Clare Belfrage: Rhythms of Necessity

Art + Book Extract


Every year the SALA (South Australian Living Artists) Festival honours a South Australian artist with a monograph on their work. In 2018 glass artist Clare Belfrage was in the spotlight. The JamFactory Icon 2018 touring show, Clare Belfrage: A Measure of Time, is at its final destination, Bega Valley Regional Gallery, until 16 January 2021.

For more than 25 years, Belfrage has contributed to the studio glass field as both an artist and an educator. In the extract from the SALA monograph, Clare Belfrage: Rhythms of Necessity, reproduced with permission below, Kay Lawrence and Sera Waters discuss Belfrage’s nuanced approach to the medium of glass.

Past the pretty and shiny surface of glass
by Kay Lawrence and Sera Waters

As an Australian glass artist working within the international network of studio glass, Belfrage has found her style by integrating glass approaches from across the globe. The Venetian traditions of glass have been influential to her practice, especially the numerous opportunities to see the Venetian master Tagliapietra at work. While the formal language of Venetian glass, renowned for its flamboyant colour, scale and remarkable finish, has sometimes attracted criticism for ‘showing off and [a] tendency to overstatement’, (1) Belfrage integrates similar colours, cane work and patterns, but to very different effect and affect. Writing of Belfrage’s vessels, curator Tina Oldknow claims they ‘exploit the beauty of glass, but not in the usual big and shiny way: these works are subtle, their surfaces complex but not overly complicated’. (2)

Part of what sets Belfrage’s glass art apart is that her surfaces are worked to be neither shiny nor reflective but to offer alternative ways of perceiving this familiar materiality.

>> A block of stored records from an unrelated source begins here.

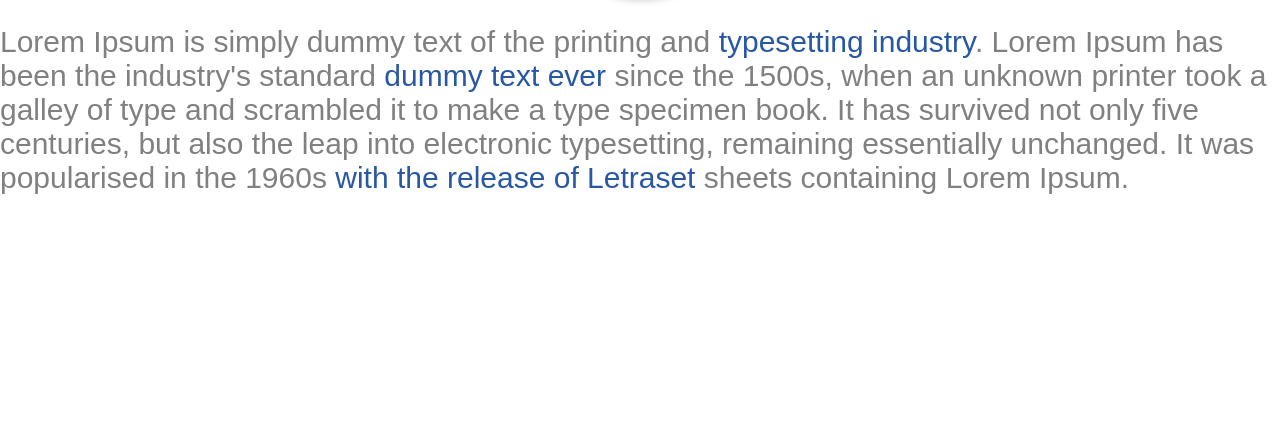
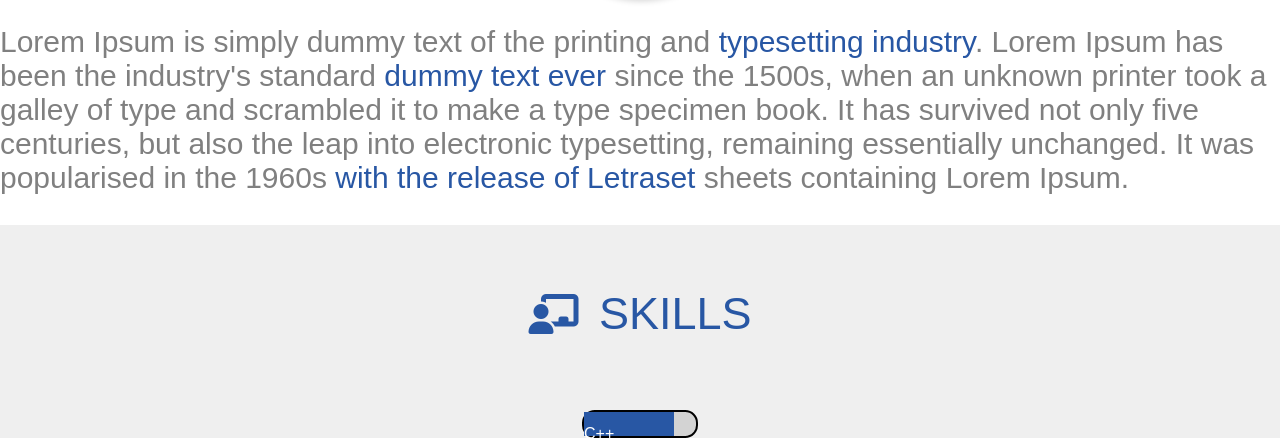
Before and after one commit to Rohit-03-19/web_dev, a plain HTML site: page resume.html in a window 1280 px wide. Shown: the part 840-1286 px from the top of the page. Before the commit the page ends 1065 px from the top, so only its background shows below. Drawn offline with Linux system fonts and the light colour scheme.

Commit message:
second commit

```diff
--- a/resume.css
+++ b/resume.css
@@ -68,7 +68,7 @@ body {
     border-radius: 50%;
 }
 
-.social-icons li:hover {
+.social-icons li a i:hover {
     box-shadow: 0px 0px 6px 4px rgba(230, 196, 196, 0.3);
 }
 
@@ -80,7 +80,35 @@ body {
     font-size:1.5rem;
 }
 
+section{
+    width:100%;
+    /* height:75vh; */
+    display:flex;
+    flex-direction: column;
+    align-items: center;
+}
 
+section:nth-child(2n+1){
+    background-color: white;
+}
+section:nth-child(2n){
+    background-color:  #9e9b9b29;
+}
+
+.section-heading{
+    width:auto;
+    padding: 20px 10px 10px;
+    font-weight: 400;
+    color: #2857a4;
+}
+.section-heading span{
+    font-size: 40px;
+    display: inline-block;
+    padding-top: 10px;
+    margin-right: 0.5rem;
+}
+
+/* #about section */
 #about p span {
     color: #2857a4;
   }
@@ -113,3 +141,40 @@ body {
 #about p span {
 	color: #2857a4;
 }
+
+/* skills-display */
+.skill-display{
+    width: 70%;
+    display:flex;
+    flex-wrap: wrap;
+    justify-content: space-between;
+
+}
+.skill-progress{
+    width:7rem;
+    height: 1.5rem;
+    background-color: lightgrey;
+    border-radius:  0.8rem;
+    border: 2px solid black;
+}
+.skill-name span{
+    font-size:1rem;
+    color: white;
+}
+
+.mb75px{
+    margin-bottom: 60px;
+}
+.text-highlight{
+    color: #2857a4;
+    font-weight: 600;
+}
+.mb-blue{
+    background-color: #2857a4;
+}
+
+/* percentage-class */
+.eighty-five-percent{
+    width:80%;
+    height: inherit;
+}
--- a/resume.html
+++ b/resume.html
@@ -97,11 +97,24 @@
             </p>
           </section>
 
-        <section id="about">
-        </section>
+        <section id="skills">
+            <h1 class="section-heading mb75px">
+                <span>
+                    <i class="fa-solid fa-chalkboard-user"></i>
+                </span>
+                <sapn>SKILLS</span>
+            </h1>
+            <div class="skills-display">
 
-        <section id="skills">
+                <div class="skill-progress">
+                    <div class="eighty-five-percent mb-blue">
+                        <div class="skill-name">
+                            <span>C++</span>
+                        </div>
+                    </div>
+                </div>
 
+            </div>
         </section>
 
         <section id="experience">
```
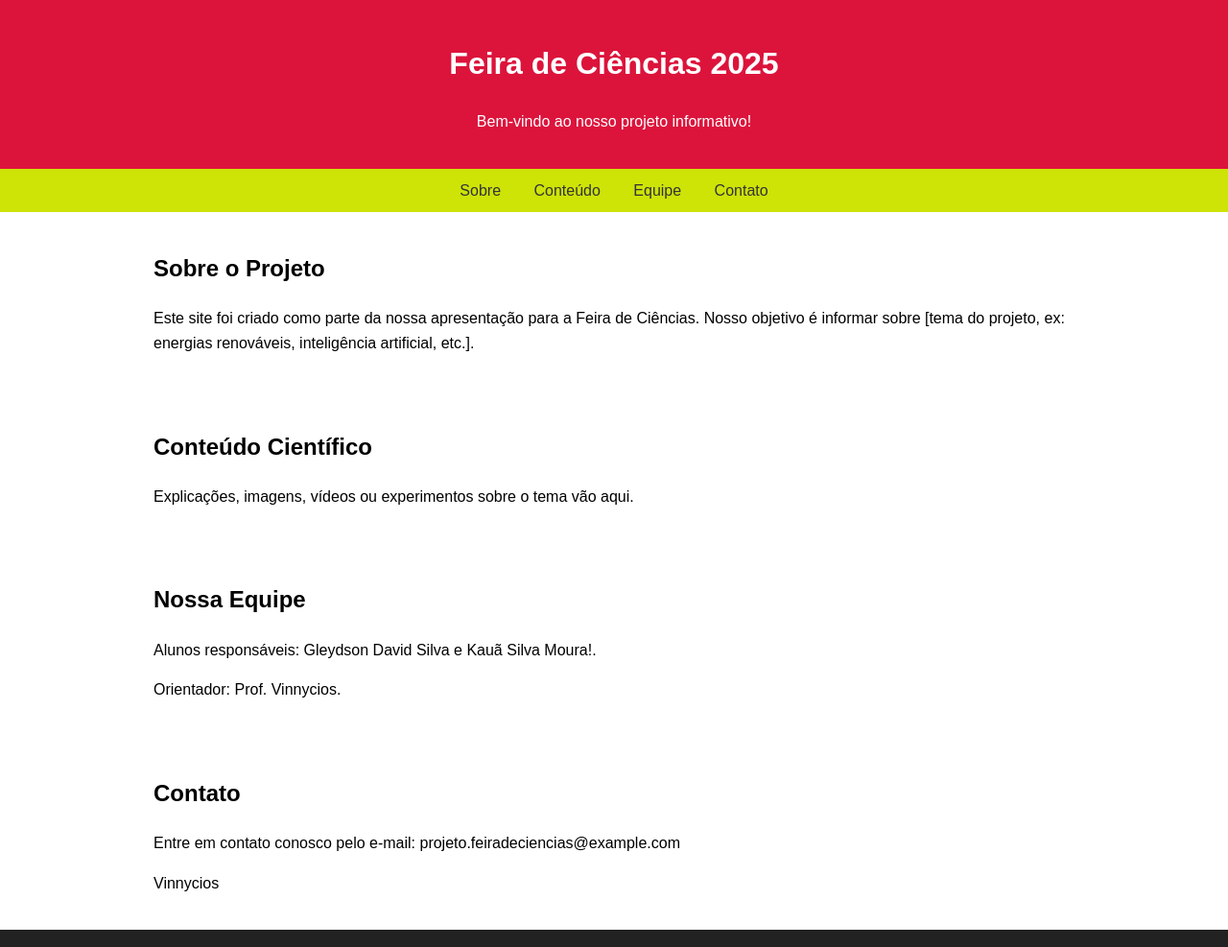
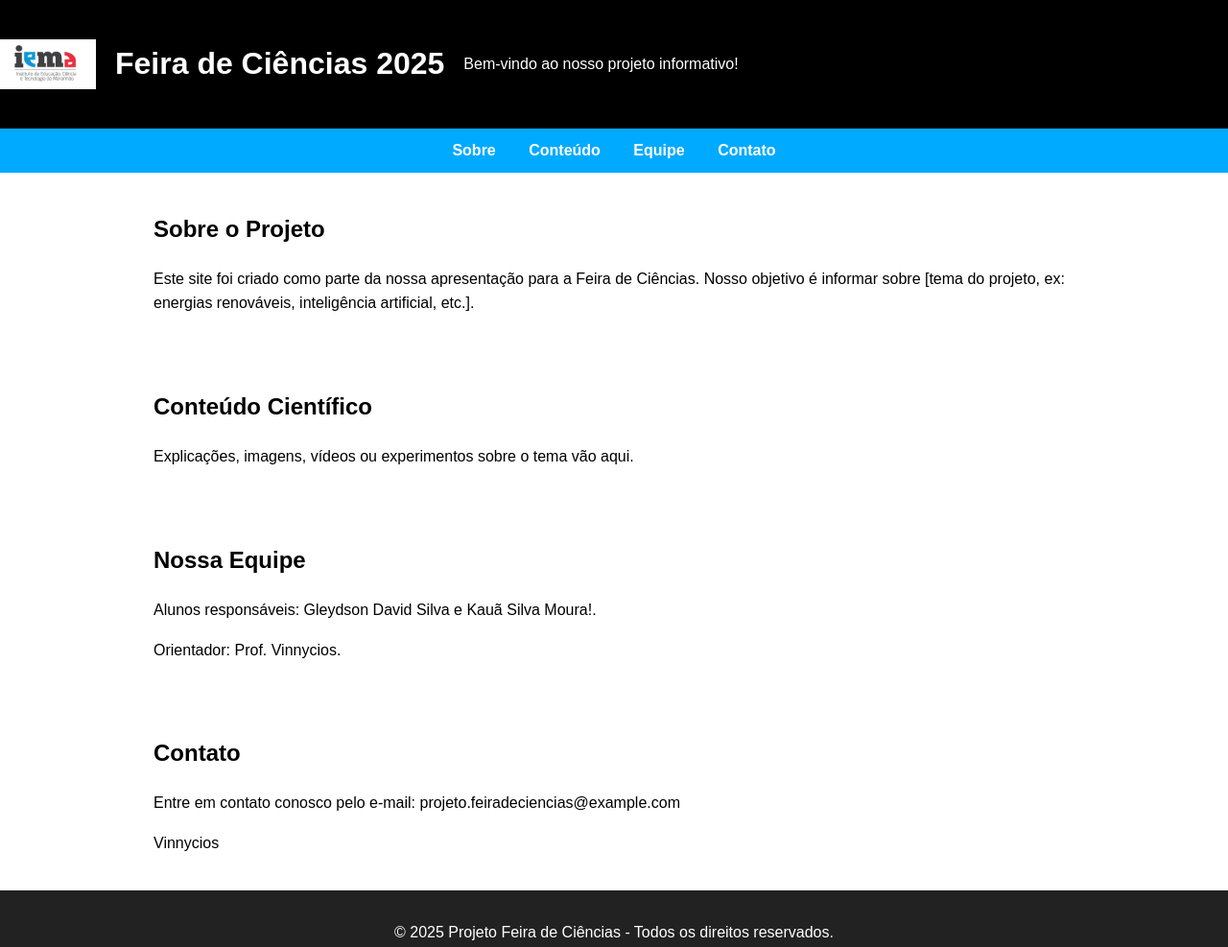
Before and after one commit to VGusmao19/projeto_201, a plain HTML site: page index.html in a window 1280 px wide. Shown: the top 987 px of the page at 96% size. Drawn offline with Linux system fonts and the light colour scheme.

Commit message:
imagem e cores novas

```diff
--- a/index.html
+++ b/index.html
@@ -13,14 +13,22 @@
         }
 
         header {
-            background-color: #dc143c;
+            background-color: #000000;
             color: #ffffff;
             padding: 20px 0;
             text-align: center;
+            display: flex;
+            align-items: center; /* alinha verticalmente ao centro */
+            gap: 20px; /* espaço entre a imagem e os textos */
+        }
+
+        header img {
+            width: 100px; /* você pode ajustar o tamanho conforme preferir */
+            height: auto;
         }
 
         nav {
-            background: #cee407;
+            background: #00aaff;
             padding: 10px;
             text-align: center;
         }
@@ -28,7 +36,9 @@
         nav a {
             margin: 0 15px;
             text-decoration: none;
-            color: #333;
+            color: #ffffff;
+            font-weight: bold;
+
         }
 
         section {
@@ -52,8 +62,10 @@
 <body>
 
     <header>
+        <img src="iema-logo.jpg" alt="iema-logo">
         <h1>Feira de Ciências 2025</h1>
         <p>Bem-vindo ao nosso projeto informativo!</p>
+
     </header>
 
     <nav>
```
Also changed, not shown: iema-logo.jpg (added).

Contemporary life is accustomed, and indeed indebted, to the clear, functional and reflective properties of glass. According to Sue Rowley, our complex symbolic, cultural and historic perceptions of glass are especially informed by the scientific developments by which glass has given clarity and insight into previously unseen worlds. (3) In contemporary life glass is regularly put to use reflecting us back to ourselves. Yet what does it mean when a clear reflection is denied? While Belfrage harnesses the luminosity, translucency and refractive qualities of glass, she deliberately negates the reflective surface of her vessels using abrasives. In fact, she feels it is her ‘job to take you past [the pretty and shiny surface] that we know about glass’. Non-reflective glass art brings emotive and ambiguous ways of experiencing to the fore. As she explains: ‘I generally work in layers and I want you to see into the piece … or the elements’. Noticing rhythmic lines, layers and energies, she says, ‘[as in nature] makes me feel small and insignificant and good … and releases you somehow’. (4) Fixing natural rhythms in time, halted in the solidity of glass, carries greater meaning when some of these rhythms are under ecological threat, have been radically disrupted due to settler colonisation, or are silenced and concealed by human-made rhythms. Belfrage’s glass objects encourage us to see beyond the shiny reflection of ourselves.

Clare Belfrage: Rhythms of Necessity is published by Wakefield Press.

This article was first published in July 2018.

JamFactory Icon 2018: Clare Belfrage: A Measure of Time 
Bega Valley Regional Gallery
16 November – 16 January 2021


1.  Peter Tysoe quoted in Ioannou, Australian Studio Glass, p. 30.

2.  In this quote Tina Oldknow was also referring to Kait Rhoad’s Black Widow, alongside Clare Belfrage’s Leaf Circuitry GroupNew Glass Review, 30, Corning Museum of Glass, New York, 2009, p. 73.

3.  Sue Rowley in Ioannou, Australian Studio Glass, p. 56.

4.  Clare Belfrage, artist talk at her exhibition A Natural Way at the David Roche Foundation Museum, Adelaide, 3 August 2017.